Admit it.
We will actually drive out of our way to find a place to eat, and we’re not talking “nouvelle cuisine,” either.
As Cookie said in “City Slickers:” “You ain’t gonna get any nouveau, amandine, thin crust, bottled water, sauteed city food. Food’s brown, hot, and plenty of it.”
And that’s the way we like it.
And plenty of it.
We like chicken restaurants that actually impact the population of the species every time we sit down to eat.
When we say we want a slice of cow, we mean a WHOLE slice of cow.
Gravy really IS a food group in this state.
Potatoes are health food, especially when they are fried — for breakfast.
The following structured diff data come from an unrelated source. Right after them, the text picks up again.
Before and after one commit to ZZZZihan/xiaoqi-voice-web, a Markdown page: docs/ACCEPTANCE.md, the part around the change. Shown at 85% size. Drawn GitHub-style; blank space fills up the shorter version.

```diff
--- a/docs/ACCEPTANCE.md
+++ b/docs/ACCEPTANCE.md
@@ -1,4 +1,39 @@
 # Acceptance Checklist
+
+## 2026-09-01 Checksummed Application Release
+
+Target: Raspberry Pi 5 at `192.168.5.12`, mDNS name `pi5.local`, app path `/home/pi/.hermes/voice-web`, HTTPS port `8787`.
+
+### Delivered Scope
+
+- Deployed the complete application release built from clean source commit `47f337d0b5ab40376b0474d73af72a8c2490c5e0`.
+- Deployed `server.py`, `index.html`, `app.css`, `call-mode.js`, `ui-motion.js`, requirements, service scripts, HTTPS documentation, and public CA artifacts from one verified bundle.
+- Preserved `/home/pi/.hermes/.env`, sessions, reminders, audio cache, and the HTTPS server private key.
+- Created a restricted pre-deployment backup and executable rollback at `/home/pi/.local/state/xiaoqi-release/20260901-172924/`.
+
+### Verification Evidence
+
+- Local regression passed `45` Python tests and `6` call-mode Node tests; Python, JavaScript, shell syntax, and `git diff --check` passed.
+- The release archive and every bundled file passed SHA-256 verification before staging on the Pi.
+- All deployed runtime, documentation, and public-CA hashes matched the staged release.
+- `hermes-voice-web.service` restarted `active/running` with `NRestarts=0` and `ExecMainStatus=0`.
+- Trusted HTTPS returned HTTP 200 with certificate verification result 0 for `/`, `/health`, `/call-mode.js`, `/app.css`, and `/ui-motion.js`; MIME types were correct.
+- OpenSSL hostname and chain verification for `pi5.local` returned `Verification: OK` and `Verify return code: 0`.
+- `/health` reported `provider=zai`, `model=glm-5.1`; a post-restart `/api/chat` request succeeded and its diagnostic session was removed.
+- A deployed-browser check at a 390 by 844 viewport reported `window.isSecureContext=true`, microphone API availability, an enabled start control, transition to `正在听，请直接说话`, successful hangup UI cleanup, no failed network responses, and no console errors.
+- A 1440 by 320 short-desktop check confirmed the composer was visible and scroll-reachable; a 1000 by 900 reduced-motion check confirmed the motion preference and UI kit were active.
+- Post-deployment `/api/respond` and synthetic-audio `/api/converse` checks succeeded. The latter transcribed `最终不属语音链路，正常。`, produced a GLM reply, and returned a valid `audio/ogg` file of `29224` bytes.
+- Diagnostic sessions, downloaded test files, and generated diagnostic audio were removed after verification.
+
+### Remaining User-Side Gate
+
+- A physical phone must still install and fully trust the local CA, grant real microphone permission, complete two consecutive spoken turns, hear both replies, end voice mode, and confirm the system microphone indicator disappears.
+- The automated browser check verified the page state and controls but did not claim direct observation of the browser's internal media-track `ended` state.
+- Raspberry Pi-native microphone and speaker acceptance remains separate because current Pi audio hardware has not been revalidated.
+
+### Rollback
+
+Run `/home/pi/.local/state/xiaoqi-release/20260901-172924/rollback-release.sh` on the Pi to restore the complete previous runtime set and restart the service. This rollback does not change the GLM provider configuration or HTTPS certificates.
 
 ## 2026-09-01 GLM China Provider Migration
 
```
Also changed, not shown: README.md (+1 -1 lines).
So it is probably not too surprising that Kansas is not at the height of the healthiest Americans list.
According to a recently released health survey, Kansas is paying for the good food. It seems that the percentage of obese people in our state has doubled over the past 15 years. Now 29 percent of Kansans are obese.
In 1995, it was at 13.5 percent and Kansas was 36th in the nation. We are now 16th.
Mississippi actually leads the nation and nine of 10 heaviest states are in the South, which may say something about the chicken, potatoes and gravy.
However, let’s be fair here, these statistics say something about where the poorest Americans are found, also.
It’s been known for at least two generations, since America has turned more and more to high starch, high fat, cheap, processed food that the heaviest people in the culture tend to be those who are also economically less fit.
It’s fine to tell those folks that the answer is more fresh fruit and vegetables, until you try to figure out where the money for a bag of oranges is supposed to come from.
When you can take the same amount it costs to have a day of fresh fruit and vegetables or you can buy a week of starch — well, you do the math.
We tend to blame our state’s waist-line on roast beef, but in our day it’s more likely fast-food burgers, or instant noodles, or processed lunch meat.
There may well be answers short of providing better pay and more effective education, but having a national figurehead slam the working class poor for not eating lean meat and high-dollar produce is not the answer.
— Chuck Smith